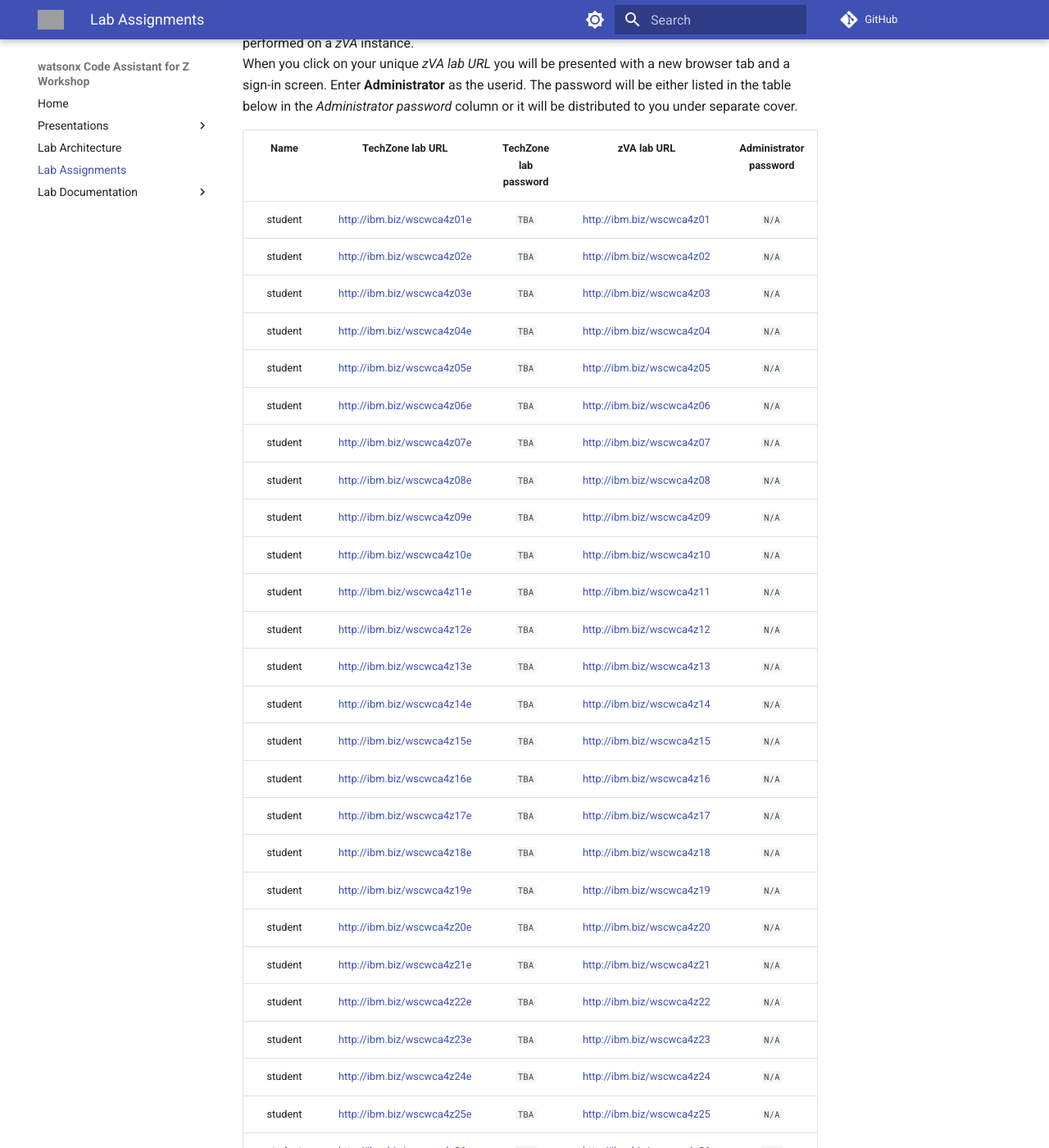
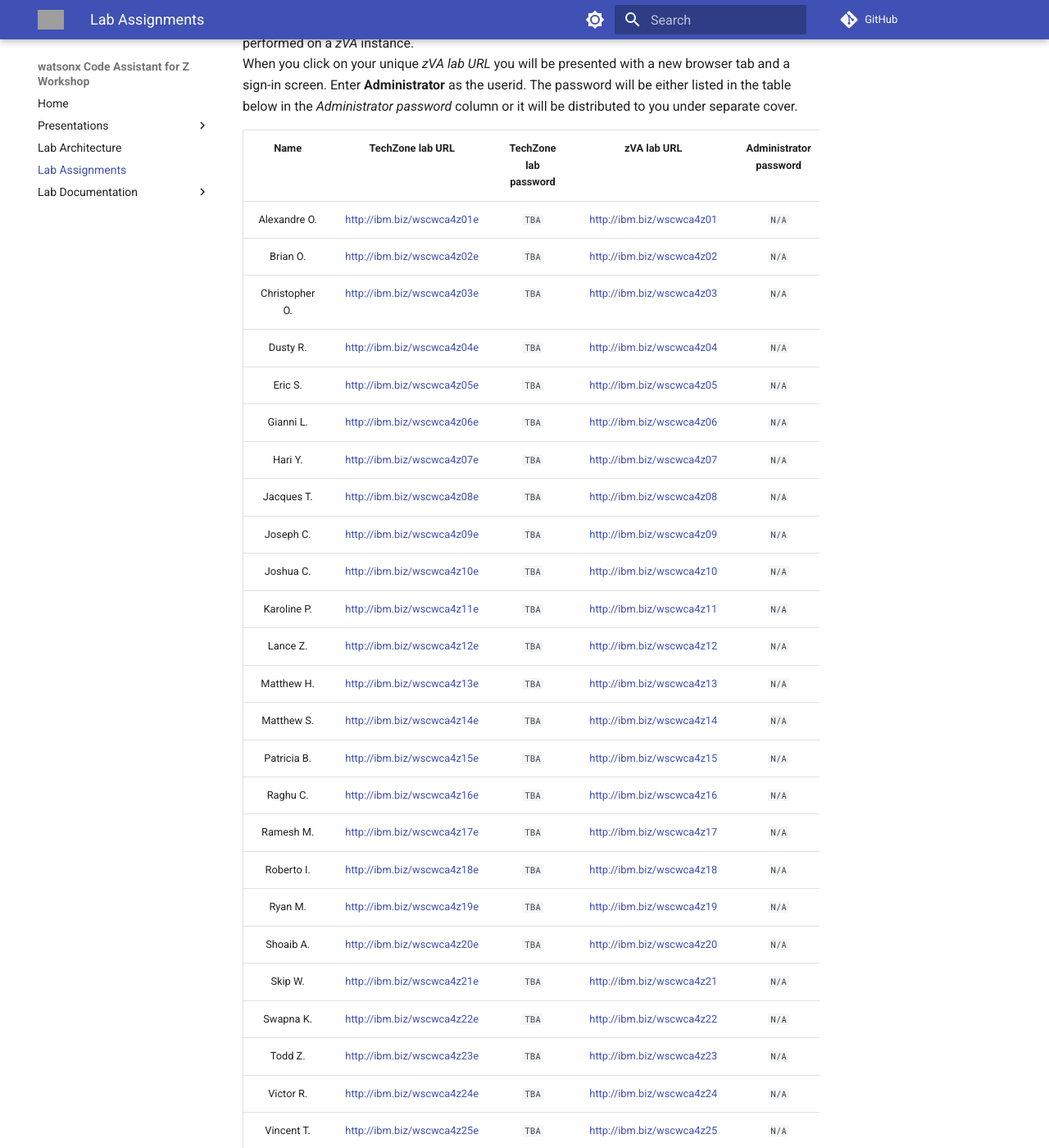
Before and after one commit to ibm-wsc/WCA4Z-Wildfire-Workshop, an MkDocs documentation site: the page built from docs/lab-assignments.md, in a window 1280 px wide and 1400 px high, scrolled down 479 px. Shown: the whole window at 82% size. Built offline with MkDocs 1.6.1 and Material for MkDocs 9.7.7, drawn with Linux system fonts in a browser that asks for light colours; comment, search, counter and statistics services are not loaded; some of the changed text lies outside the part shown; grey boxes are pictures that could not be loaded.

Commit message:
update lab assignments

```diff
--- a/docs/lab-assignments.md
+++ b/docs/lab-assignments.md
@@ -11,33 +11,33 @@
 
 |Name| TechZone lab URL|TechZone lab password| zVA lab URL | Administrator password|
 |:--:|:-------------:|:--------------------:|:-:|:-:|
-|student|[http://ibm.biz/wscwca4z01e](http://ibm.biz/wscwca4z01e){target=_new}|`TBA`|[http://ibm.biz/wscwca4z01](http://ibm.biz/wscwca4z01){target=_new}|`N/A`|
-|student|[http://ibm.biz/wscwca4z02e](http://ibm.biz/wscwca4z02e){target=_new}|`TBA`|[http://ibm.biz/wscwca4z02](http://ibm.biz/wscwca4z02){target=_new}|`N/A`|
-|student|[http://ibm.biz/wscwca4z03e](http://ibm.biz/wscwca4z03e){target=_new}|`TBA`|[http://ibm.biz/wscwca4z03](http://ibm.biz/wscwca4z03){target=_new}|`N/A`|
-|student|[http://ibm.biz/wscwca4z04e](http://ibm.biz/wscwca4z04e){target=_new}|`TBA`|[http://ibm.biz/wscwca4z04](http://ibm.biz/wscwca4z04){target=_new}|`N/A`|
-|student|[http://ibm.biz/wscwca4z05e](http://ibm.biz/wscwca4z05e){target=_new}|`TBA`|[http://ibm.biz/wscwca4z05](http://ibm.biz/wscwca4z05){target=_new}|`N/A`|
-|student|[http://ibm.biz/wscwca4z06e](http://ibm.biz/wscwca4z06e){target=_new}|`TBA`|[http://ibm.biz/wscwca4z06](http://ibm.biz/wscwca4z06){target=_new}|`N/A`|
-|student|[http://ibm.biz/wscwca4z07e](http://ibm.biz/wscwca4z07e){target=_new}|`TBA`|[http://ibm.biz/wscwca4z07](http://ibm.biz/wscwca4z07){target=_new}|`N/A`|
-|student|[http://ibm.biz/wscwca4z08e](http://ibm.biz/wscwca4z08e){target=_new}|`TBA`|[http://ibm.biz/wscwca4z08](http://ibm.biz/wscwca4z08){target=_new}|`N/A`|
-|student|[http://ibm.biz/wscwca4z09e](http://ibm.biz/wscwca4z09e){target=_new}|`TBA`|[http://ibm.biz/wscwca4z09](http://ibm.biz/wscwca4z09){target=_new}|`N/A`|
-|student|[http://ibm.biz/wscwca4z10e](http://ibm.biz/wscwca4z10e){target=_new}|`TBA`|[http://ibm.biz/wscwca4z10](http://ibm.biz/wscwca4z10){target=_new}|`N/A`|
-|student|[http://ibm.biz/wscwca4z11e](http://ibm.biz/wscwca4z11e){target=_new}|`TBA`|[http://ibm.biz/wscwca4z11](http://ibm.biz/wscwca4z11){target=_new}|`N/A`|
-|student|[http://ibm.biz/wscwca4z12e](http://ibm.biz/wscwca4z12e){target=_new}|`TBA`|[http://ibm.biz/wscwca4z12](http://ibm.biz/wscwca4z12){target=_new}|`N/A`|
-|student|[http://ibm.biz/wscwca4z13e](http://ibm.biz/wscwca4z13e){target=_new}|`TBA`|[http://ibm.biz/wscwca4z13](http://ibm.biz/wscwca4z13){target=_new}|`N/A`|
-|student|[http://ibm.biz/wscwca4z14e](http://ibm.biz/wscwca4z14e){target=_new}|`TBA`|[http://ibm.biz/wscwca4z14](http://ibm.biz/wscwca4z14){target=_new}|`N/A`|
-|student|[http://ibm.biz/wscwca4z15e](http://ibm.biz/wscwca4z15e){target=_new}|`TBA`|[http://ibm.biz/wscwca4z15](http://ibm.biz/wscwca4z15){target=_new}|`N/A`|
-|student|[http://ibm.biz/wscwca4z16e](http://ibm.biz/wscwca4z16e){target=_new}|`TBA`|[http://ibm.biz/wscwca4z16](http://ibm.biz/wscwca4z16){target=_new}|`N/A`|
-|student|[http://ibm.biz/wscwca4z17e](http://ibm.biz/wscwca4z17e){target=_new}|`TBA`|[http://ibm.biz/wscwca4z17](http://ibm.biz/wscwca4z17){target=_new}|`N/A`|
-|student|[http://ibm.biz/wscwca4z18e](http://ibm.biz/wscwca4z18e){target=_new}|`TBA`|[http://ibm.biz/wscwca4z18](http://ibm.biz/wscwca4z18){target=_new}|`N/A`|
-|student|[http://ibm.biz/wscwca4z19e](http://ibm.biz/wscwca4z19e){target=_new}|`TBA`|[http://ibm.biz/wscwca4z19](http://ibm.biz/wscwca4z19){target=_new}|`N/A`|
-|student|[http://ibm.biz/wscwca4z20e](http://ibm.biz/wscwca4z20e){target=_new}|`TBA`|[http://ibm.biz/wscwca4z20](http://ibm.biz/wscwca4z20){target=_new}|`N/A`|
-|student|[http://ibm.biz/wscwca4z21e](http://ibm.biz/wscwca4z21e){target=_new}|`TBA`|[http://ibm.biz/wscwca4z21](http://ibm.biz/wscwca4z21){target=_new}|`N/A`|
-|student|[http://ibm.biz/wscwca4z22e](http://ibm.biz/wscwca4z22e){target=_new}|`TBA`|[http://ibm.biz/wscwca4z22](http://ibm.biz/wscwca4z22){target=_new}|`N/A`|
-|student|[http://ibm.biz/wscwca4z23e](http://ibm.biz/wscwca4z23e){target=_new}|`TBA`|[http://ibm.biz/wscwca4z23](http://ibm.biz/wscwca4z23){target=_new}|`N/A`|
-|student|[http://ibm.biz/wscwca4z24e](http://ibm.biz/wscwca4z24e){target=_new}|`TBA`|[http://ibm.biz/wscwca4z24](http://ibm.biz/wscwca4z24){target=_new}|`N/A`|
-|student|[http://ibm.biz/wscwca4z25e](http://ibm.biz/wscwca4z25e){target=_new}|`TBA`|[http://ibm.biz/wscwca4z25](http://ibm.biz/wscwca4z25){target=_new}|`N/A`|
-|student|[http://ibm.biz/wscwca4z26e](http://ibm.biz/wscwca4z26e){target=_new}|`TBA`|[http://ibm.biz/wscwca4z26](http://ibm.biz/wscwca4z26){target=_new}|`N/A`|
-|student|[http://ibm.biz/wscwca4z27e](http://ibm.biz/wscwca4z27e){target=_new}|`TBA`|[http://ibm.biz/wscwca4z27](http://ibm.biz/wscwca4z27){target=_new}|`N/A`|
-|student|[http://ibm.biz/wscwca4z28e](http://ibm.biz/wscwca4z28e){target=_new}|`TBA`|[http://ibm.biz/wscwca4z28e](http://ibm.biz/wscwca4z28){target=_new}|`N/A`|
-|student|[http://ibm.biz/wscwca4z29e](http://ibm.biz/wscwca4z29e){target=_new}|`TBA`|[http://ibm.biz/wscwca4z29](http://ibm.biz/wscwca4z29){target=_new}|`N/A`|
-|student|[http://ibm.biz/wscwca4z30e](http://ibm.biz/wscwca4z30e){target=_new}|`TBA`|[http://ibm.biz/wscwca4z30](http://ibm.biz/wscwca4z30){target=_new}|`N/A`|
+|Alexandre O.|[http://ibm.biz/wscwca4z01e](http://ibm.biz/wscwca4z01e){target=_new}|`TBA`|[http://ibm.biz/wscwca4z01](http://ibm.biz/wscwca4z01){target=_new}|`N/A`|
+|Brian O.|[http://ibm.biz/wscwca4z02e](http://ibm.biz/wscwca4z02e){target=_new}|`TBA`|[http://ibm.biz/wscwca4z02](http://ibm.biz/wscwca4z02){target=_new}|`N/A`|
+|Christopher O.|[http://ibm.biz/wscwca4z03e](http://ibm.biz/wscwca4z03e){target=_new}|`TBA`|[http://ibm.biz/wscwca4z03](http://ibm.biz/wscwca4z03){target=_new}|`N/A`|
+|Dusty R.|[http://ibm.biz/wscwca4z04e](http://ibm.biz/wscwca4z04e){target=_new}|`TBA`|[http://ibm.biz/wscwca4z04](http://ibm.biz/wscwca4z04){target=_new}|`N/A`|
+|Eric S.|[http://ibm.biz/wscwca4z05e](http://ibm.biz/wscwca4z05e){target=_new}|`TBA`|[http://ibm.biz/wscwca4z05](http://ibm.biz/wscwca4z05){target=_new}|`N/A`|
+|Gianni L.|[http://ibm.biz/wscwca4z06e](http://ibm.biz/wscwca4z06e){target=_new}|`TBA`|[http://ibm.biz/wscwca4z06](http://ibm.biz/wscwca4z06){target=_new}|`N/A`|
+|Hari Y.|[http://ibm.biz/wscwca4z07e](http://ibm.biz/wscwca4z07e){target=_new}|`TBA`|[http://ibm.biz/wscwca4z07](http://ibm.biz/wscwca4z07){target=_new}|`N/A`|
+|Jacques T.|[http://ibm.biz/wscwca4z08e](http://ibm.biz/wscwca4z08e){target=_new}|`TBA`|[http://ibm.biz/wscwca4z08](http://ibm.biz/wscwca4z08){target=_new}|`N/A`|
+|Joseph C.|[http://ibm.biz/wscwca4z09e](http://ibm.biz/wscwca4z09e){target=_new}|`TBA`|[http://ibm.biz/wscwca4z09](http://ibm.biz/wscwca4z09){target=_new}|`N/A`|
+|Joshua C.|[http://ibm.biz/wscwca4z10e](http://ibm.biz/wscwca4z10e){target=_new}|`TBA`|[http://ibm.biz/wscwca4z10](http://ibm.biz/wscwca4z10){target=_new}|`N/A`|
+|Karoline P.|[http://ibm.biz/wscwca4z11e](http://ibm.biz/wscwca4z11e){target=_new}|`TBA`|[http://ibm.biz/wscwca4z11](http://ibm.biz/wscwca4z11){target=_new}|`N/A`|
+|Lance Z.|[http://ibm.biz/wscwca4z12e](http://ibm.biz/wscwca4z12e){target=_new}|`TBA`|[http://ibm.biz/wscwca4z12](http://ibm.biz/wscwca4z12){target=_new}|`N/A`|
+|Matthew H.|[http://ibm.biz/wscwca4z13e](http://ibm.biz/wscwca4z13e){target=_new}|`TBA`|[http://ibm.biz/wscwca4z13](http://ibm.biz/wscwca4z13){target=_new}|`N/A`|
+|Matthew S.|[http://ibm.biz/wscwca4z14e](http://ibm.biz/wscwca4z14e){target=_new}|`TBA`|[http://ibm.biz/wscwca4z14](http://ibm.biz/wscwca4z14){target=_new}|`N/A`|
+|Patricia B.|[http://ibm.biz/wscwca4z15e](http://ibm.biz/wscwca4z15e){target=_new}|`TBA`|[http://ibm.biz/wscwca4z15](http://ibm.biz/wscwca4z15){target=_new}|`N/A`|
+|Raghu C.|[http://ibm.biz/wscwca4z16e](http://ibm.biz/wscwca4z16e){target=_new}|`TBA`|[http://ibm.biz/wscwca4z16](http://ibm.biz/wscwca4z16){target=_new}|`N/A`|
+|Ramesh M.|[http://ibm.biz/wscwca4z17e](http://ibm.biz/wscwca4z17e){target=_new}|`TBA`|[http://ibm.biz/wscwca4z17](http://ibm.biz/wscwca4z17){target=_new}|`N/A`|
+|Roberto I.|[http://ibm.biz/wscwca4z18e](http://ibm.biz/wscwca4z18e){target=_new}|`TBA`|[http://ibm.biz/wscwca4z18](http://ibm.biz/wscwca4z18){target=_new}|`N/A`|
+|Ryan M.|[http://ibm.biz/wscwca4z19e](http://ibm.biz/wscwca4z19e){target=_new}|`TBA`|[http://ibm.biz/wscwca4z19](http://ibm.biz/wscwca4z19){target=_new}|`N/A`|
+|Shoaib A.|[http://ibm.biz/wscwca4z20e](http://ibm.biz/wscwca4z20e){target=_new}|`TBA`|[http://ibm.biz/wscwca4z20](http://ibm.biz/wscwca4z20){target=_new}|`N/A`|
+|Skip W.|[http://ibm.biz/wscwca4z21e](http://ibm.biz/wscwca4z21e){target=_new}|`TBA`|[http://ibm.biz/wscwca4z21](http://ibm.biz/wscwca4z21){target=_new}|`N/A`|
+|Swapna K.|[http://ibm.biz/wscwca4z22e](http://ibm.biz/wscwca4z22e){target=_new}|`TBA`|[http://ibm.biz/wscwca4z22](http://ibm.biz/wscwca4z22){target=_new}|`N/A`|
+|Todd Z.|[http://ibm.biz/wscwca4z23e](http://ibm.biz/wscwca4z23e){target=_new}|`TBA`|[http://ibm.biz/wscwca4z23](http://ibm.biz/wscwca4z23){target=_new}|`N/A`|
+|Victor R.|[http://ibm.biz/wscwca4z24e](http://ibm.biz/wscwca4z24e){target=_new}|`TBA`|[http://ibm.biz/wscwca4z24](http://ibm.biz/wscwca4z24){target=_new}|`N/A`|
+|Vincent T.|[http://ibm.biz/wscwca4z25e](http://ibm.biz/wscwca4z25e){target=_new}|`TBA`|[http://ibm.biz/wscwca4z25](http://ibm.biz/wscwca4z25){target=_new}|`N/A`|
+|Viswasarathy R.|[http://ibm.biz/wscwca4z26e](http://ibm.biz/wscwca4z26e){target=_new}|`TBA`|[http://ibm.biz/wscwca4z26](http://ibm.biz/wscwca4z26){target=_new}|`N/A`|
+|TBD|[http://ibm.biz/wscwca4z27e](http://ibm.biz/wscwca4z27e){target=_new}|`TBA`|[http://ibm.biz/wscwca4z27](http://ibm.biz/wscwca4z27){target=_new}|`N/A`|
+|TBD|[http://ibm.biz/wscwca4z28e](http://ibm.biz/wscwca4z28e){target=_new}|`TBA`|[http://ibm.biz/wscwca4z28e](http://ibm.biz/wscwca4z28){target=_new}|`N/A`|
+|TBD|[http://ibm.biz/wscwca4z29e](http://ibm.biz/wscwca4z29e){target=_new}|`TBA`|[http://ibm.biz/wscwca4z29](http://ibm.biz/wscwca4z29){target=_new}|`N/A`|
+|TBD|[http://ibm.biz/wscwca4z30e](http://ibm.biz/wscwca4z30e){target=_new}|`TBA`|[http://ibm.biz/wscwca4z30](http://ibm.biz/wscwca4z30){target=_new}|`N/A`|
```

####

§ Task to complete: Go through the listing above and find each line containing the string "Matthew"; copy those lines.

§ The completed task:
+|Matthew H.|[http://ibm.biz/wscwca4z13e](http://ibm.biz/wscwca4z13e){target=_new}|`TBA`|[http://ibm.biz/wscwca4z13](http://ibm.biz/wscwca4z13){target=_new}|`N/A`|
+|Matthew S.|[http://ibm.biz/wscwca4z14e](http://ibm.biz/wscwca4z14e){target=_new}|`TBA`|[http://ibm.biz/wscwca4z14](http://ibm.biz/wscwca4z14){target=_new}|`N/A`|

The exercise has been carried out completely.